“Even if you did read my father’s stories, I doubt you’d enjoy them. They require the reader to possess a certain amount of…”
“Gullibility?” He suggested.
“Inexperience? Willful stupidity?”
“Heart. They require the reader to possess a heart.”
Izzy Goodnight (I mean, really) met Ransom, the Duke of Rothbury (who has like 4 other names + titles but we all know I like shortcuts) outside his castle, or was it hers? The meeting was the type I’d come to expect from Dare: memorable and funny. The beginning plugged along in a similar vein, but less memorable and more “cute” and I thought, “Well, here’s a two star novel with 5 star sexual tension (and sex).”
Until it wasn’t. It’s not that anything dramatic happens exactly to make this switch. It’s not that she’s fantastic at developing her characters. I don’t think she is generally. It’s actually that she’s so fantastic at showing vulnerability and tenderness. Then she layers it with 5 star sex and memorable dialogue. Maybe in this ridiculous plot she’s poking fun at the genre herself, but in the end-if we leave these where they ought to be-on shelves for ‘adult fairy tales’ (or something) With ridiculously sweet and tender moments-and something just a little more-both characters acting out of regard and respect for the other-being what they didn’t know they’d need…well, I’ll live in that land with those characters for a few hours.
Just to prove it…just to get back at him for all his crude, sensual games earlier…she bent over and pressed a tender kiss to his forehead. And she held it, for two heartbeats more.
Take that, sweet man.
Then she pushed to her feet and did her best to cover herself with her displaced corset and the torn bodice.

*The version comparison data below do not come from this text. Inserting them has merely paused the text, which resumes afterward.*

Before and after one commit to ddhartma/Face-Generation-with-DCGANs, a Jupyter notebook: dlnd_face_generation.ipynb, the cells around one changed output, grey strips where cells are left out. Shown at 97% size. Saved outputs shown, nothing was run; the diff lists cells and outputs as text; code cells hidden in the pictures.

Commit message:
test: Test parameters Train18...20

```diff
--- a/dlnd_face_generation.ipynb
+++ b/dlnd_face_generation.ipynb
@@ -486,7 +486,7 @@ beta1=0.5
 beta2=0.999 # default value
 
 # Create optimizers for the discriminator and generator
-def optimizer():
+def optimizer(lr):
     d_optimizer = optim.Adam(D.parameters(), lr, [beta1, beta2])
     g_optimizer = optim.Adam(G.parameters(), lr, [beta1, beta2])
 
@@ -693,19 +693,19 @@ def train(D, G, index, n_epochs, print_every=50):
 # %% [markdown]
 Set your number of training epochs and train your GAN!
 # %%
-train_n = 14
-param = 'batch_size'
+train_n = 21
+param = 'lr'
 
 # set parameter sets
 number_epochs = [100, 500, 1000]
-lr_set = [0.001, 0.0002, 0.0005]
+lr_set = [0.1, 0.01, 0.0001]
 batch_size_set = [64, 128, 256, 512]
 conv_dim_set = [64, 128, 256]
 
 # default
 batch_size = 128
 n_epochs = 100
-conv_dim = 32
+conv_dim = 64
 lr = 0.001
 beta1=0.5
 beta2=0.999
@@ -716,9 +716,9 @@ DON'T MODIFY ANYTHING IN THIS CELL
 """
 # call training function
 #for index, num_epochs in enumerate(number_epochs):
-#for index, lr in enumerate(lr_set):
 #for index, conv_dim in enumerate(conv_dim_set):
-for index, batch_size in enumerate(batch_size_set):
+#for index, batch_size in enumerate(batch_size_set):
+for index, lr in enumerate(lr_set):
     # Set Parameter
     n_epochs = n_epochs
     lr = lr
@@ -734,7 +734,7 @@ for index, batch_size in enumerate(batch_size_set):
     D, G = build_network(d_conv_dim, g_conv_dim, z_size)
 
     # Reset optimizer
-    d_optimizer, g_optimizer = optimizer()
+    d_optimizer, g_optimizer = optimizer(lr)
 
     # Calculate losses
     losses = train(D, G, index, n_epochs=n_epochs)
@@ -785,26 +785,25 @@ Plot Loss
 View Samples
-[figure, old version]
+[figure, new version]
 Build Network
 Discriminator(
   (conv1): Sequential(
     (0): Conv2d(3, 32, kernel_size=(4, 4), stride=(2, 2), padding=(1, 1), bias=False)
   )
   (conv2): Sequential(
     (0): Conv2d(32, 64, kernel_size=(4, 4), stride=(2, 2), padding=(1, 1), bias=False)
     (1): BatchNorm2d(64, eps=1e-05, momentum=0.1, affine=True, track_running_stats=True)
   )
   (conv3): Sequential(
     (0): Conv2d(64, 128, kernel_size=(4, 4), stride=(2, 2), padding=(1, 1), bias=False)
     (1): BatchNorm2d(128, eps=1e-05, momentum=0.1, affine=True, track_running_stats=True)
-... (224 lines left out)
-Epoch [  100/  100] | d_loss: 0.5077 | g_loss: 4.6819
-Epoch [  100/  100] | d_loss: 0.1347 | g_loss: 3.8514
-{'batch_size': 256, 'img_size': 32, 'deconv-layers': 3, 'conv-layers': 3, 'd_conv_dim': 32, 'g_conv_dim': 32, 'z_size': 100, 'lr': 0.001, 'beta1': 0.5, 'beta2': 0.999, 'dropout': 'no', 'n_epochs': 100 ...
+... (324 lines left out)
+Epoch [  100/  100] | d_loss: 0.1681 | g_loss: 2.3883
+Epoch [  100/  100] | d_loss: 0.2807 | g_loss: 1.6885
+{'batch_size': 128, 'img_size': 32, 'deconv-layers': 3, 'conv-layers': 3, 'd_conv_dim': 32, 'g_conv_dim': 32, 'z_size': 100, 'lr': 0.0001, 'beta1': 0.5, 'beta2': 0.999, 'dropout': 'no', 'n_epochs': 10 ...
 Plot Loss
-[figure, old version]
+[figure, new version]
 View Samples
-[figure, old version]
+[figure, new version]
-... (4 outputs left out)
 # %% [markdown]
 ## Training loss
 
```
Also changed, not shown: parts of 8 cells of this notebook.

He remained exactly where he was, flat on the threadbare carpet.
“Are you hurt?” she asked.
He let his arms fall to the sides. “I’m slain.”